_WORK INSTRUCTIONS_
Please reproduce all entries word for word and omit their pictures.

Change listing data:
★ ★ ★ ★ ★

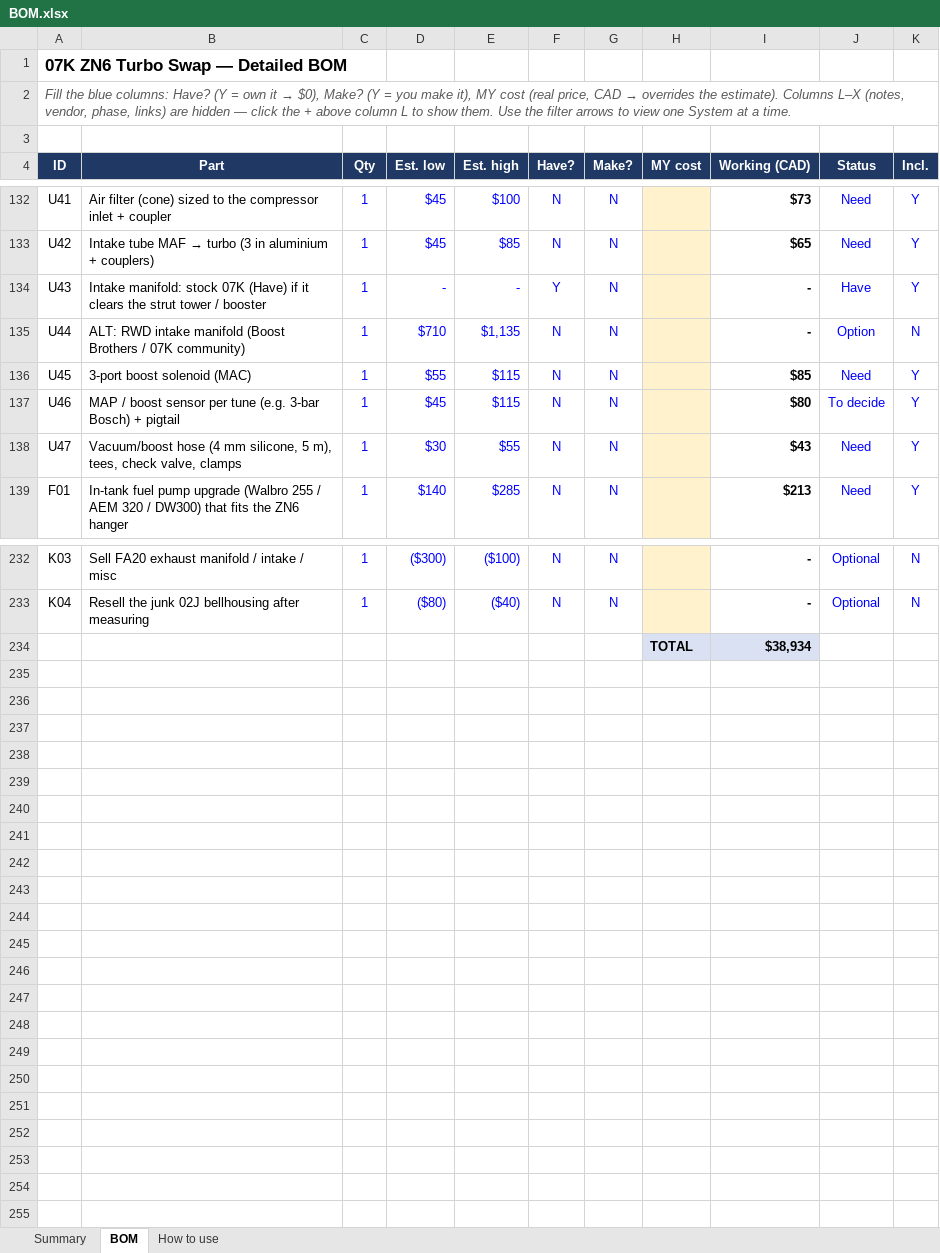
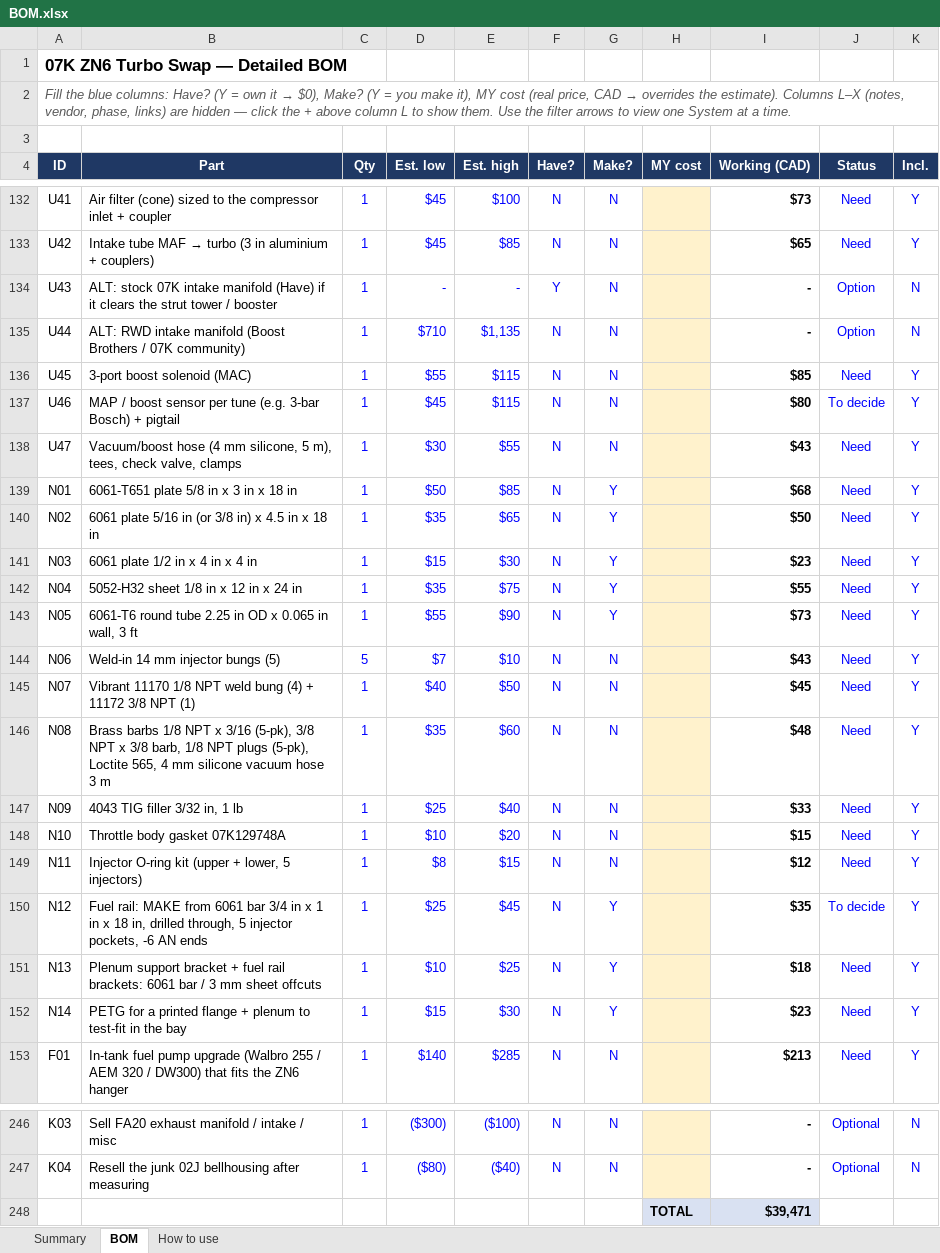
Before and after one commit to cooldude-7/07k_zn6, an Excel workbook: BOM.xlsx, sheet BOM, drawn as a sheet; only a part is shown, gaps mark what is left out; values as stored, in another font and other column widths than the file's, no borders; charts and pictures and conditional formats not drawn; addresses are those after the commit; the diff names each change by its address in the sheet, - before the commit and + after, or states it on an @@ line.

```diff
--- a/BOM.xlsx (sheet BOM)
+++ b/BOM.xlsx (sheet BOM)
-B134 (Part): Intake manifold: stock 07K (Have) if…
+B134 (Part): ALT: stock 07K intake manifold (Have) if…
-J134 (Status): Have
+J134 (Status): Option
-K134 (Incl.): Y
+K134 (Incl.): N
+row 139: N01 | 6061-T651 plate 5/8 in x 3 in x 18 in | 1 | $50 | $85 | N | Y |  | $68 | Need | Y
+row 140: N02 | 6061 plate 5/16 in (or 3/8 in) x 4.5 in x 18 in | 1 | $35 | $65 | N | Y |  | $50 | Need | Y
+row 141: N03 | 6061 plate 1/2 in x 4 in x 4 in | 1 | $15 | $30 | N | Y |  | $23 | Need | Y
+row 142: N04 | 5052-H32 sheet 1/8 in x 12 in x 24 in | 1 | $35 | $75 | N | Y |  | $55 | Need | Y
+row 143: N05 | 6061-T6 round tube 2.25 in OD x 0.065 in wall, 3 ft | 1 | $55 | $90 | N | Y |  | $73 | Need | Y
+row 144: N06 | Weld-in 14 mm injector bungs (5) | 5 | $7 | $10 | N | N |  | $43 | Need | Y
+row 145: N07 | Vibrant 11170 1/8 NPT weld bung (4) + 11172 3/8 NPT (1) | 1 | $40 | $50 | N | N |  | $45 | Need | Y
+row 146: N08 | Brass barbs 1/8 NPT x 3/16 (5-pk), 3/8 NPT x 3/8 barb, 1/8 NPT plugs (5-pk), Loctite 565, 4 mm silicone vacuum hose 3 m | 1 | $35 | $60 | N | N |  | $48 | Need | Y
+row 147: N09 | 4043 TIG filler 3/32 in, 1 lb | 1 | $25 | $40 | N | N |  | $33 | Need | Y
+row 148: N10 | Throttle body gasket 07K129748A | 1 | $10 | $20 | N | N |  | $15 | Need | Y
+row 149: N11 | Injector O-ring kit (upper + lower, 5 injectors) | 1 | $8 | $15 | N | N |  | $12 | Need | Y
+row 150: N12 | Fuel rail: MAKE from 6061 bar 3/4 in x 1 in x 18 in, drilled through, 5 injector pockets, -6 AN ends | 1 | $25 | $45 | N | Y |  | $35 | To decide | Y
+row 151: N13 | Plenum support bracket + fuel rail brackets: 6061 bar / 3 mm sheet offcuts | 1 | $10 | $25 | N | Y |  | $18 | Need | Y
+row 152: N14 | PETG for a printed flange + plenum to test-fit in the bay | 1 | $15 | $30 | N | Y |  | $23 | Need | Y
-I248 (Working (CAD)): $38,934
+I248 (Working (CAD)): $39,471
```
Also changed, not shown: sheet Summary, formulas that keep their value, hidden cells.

★ ★ ★ ★ ★

_REPLY TO THE TASK_
Before and after one commit to cooldude-7/07k_zn6, an Excel workbook: BOM.xlsx, sheet BOM, drawn as a sheet; only a part is shown, gaps mark what is left out; values as stored, in another font and other column widths than the file's, no borders; charts and pictures and conditional formats not drawn; addresses are those after the commit; the diff names each change by its address in the sheet, - before the commit and + after, or states it on an @@ line.

```diff
--- a/BOM.xlsx (sheet BOM)
+++ b/BOM.xlsx (sheet BOM)
-B134 (Part): Intake manifold: stock 07K (Have) if…
+B134 (Part): ALT: stock 07K intake manifold (Have) if…
-J134 (Status): Have
+J134 (Status): Option
-K134 (Incl.): Y
+K134 (Incl.): N
+row 139: N01 | 6061-T651 plate 5/8 in x 3 in x 18 in | 1 | $50 | $85 | N | Y |  | $68 | Need | Y
+row 140: N02 | 6061 plate 5/16 in (or 3/8 in) x 4.5 in x 18 in | 1 | $35 | $65 | N | Y |  | $50 | Need | Y
+row 141: N03 | 6061 plate 1/2 in x 4 in x 4 in | 1 | $15 | $30 | N | Y |  | $23 | Need | Y
+row 142: N04 | 5052-H32 sheet 1/8 in x 12 in x 24 in | 1 | $35 | $75 | N | Y |  | $55 | Need | Y
+row 143: N05 | 6061-T6 round tube 2.25 in OD x 0.065 in wall, 3 ft | 1 | $55 | $90 | N | Y |  | $73 | Need | Y
+row 144: N06 | Weld-in 14 mm injector bungs (5) | 5 | $7 | $10 | N | N |  | $43 | Need | Y
+row 145: N07 | Vibrant 11170 1/8 NPT weld bung (4) + 11172 3/8 NPT (1) | 1 | $40 | $50 | N | N |  | $45 | Need | Y
+row 146: N08 | Brass barbs 1/8 NPT x 3/16 (5-pk), 3/8 NPT x 3/8 barb, 1/8 NPT plugs (5-pk), Loctite 565, 4 mm silicone vacuum hose 3 m | 1 | $35 | $60 | N | N |  | $48 | Need | Y
+row 147: N09 | 4043 TIG filler 3/32 in, 1 lb | 1 | $25 | $40 | N | N |  | $33 | Need | Y
+row 148: N10 | Throttle body gasket 07K129748A | 1 | $10 | $20 | N | N |  | $15 | Need | Y
+row 149: N11 | Injector O-ring kit (upper + lower, 5 injectors) | 1 | $8 | $15 | N | N |  | $12 | Need | Y
+row 150: N12 | Fuel rail: MAKE from 6061 bar 3/4 in x 1 in x 18 in, drilled through, 5 injector pockets, -6 AN ends | 1 | $25 | $45 | N | Y |  | $35 | To decide | Y
+row 151: N13 | Plenum support bracket + fuel rail brackets: 6061 bar / 3 mm sheet offcuts | 1 | $10 | $25 | N | Y |  | $18 | Need | Y
+row 152: N14 | PETG for a printed flange + plenum to test-fit in the bay | 1 | $15 | $30 | N | Y |  | $23 | Need | Y
-I248 (Working (CAD)): $38,934
+I248 (Working (CAD)): $39,471
```
Also changed, not shown: sheet Summary, formulas that keep their value, hidden cells.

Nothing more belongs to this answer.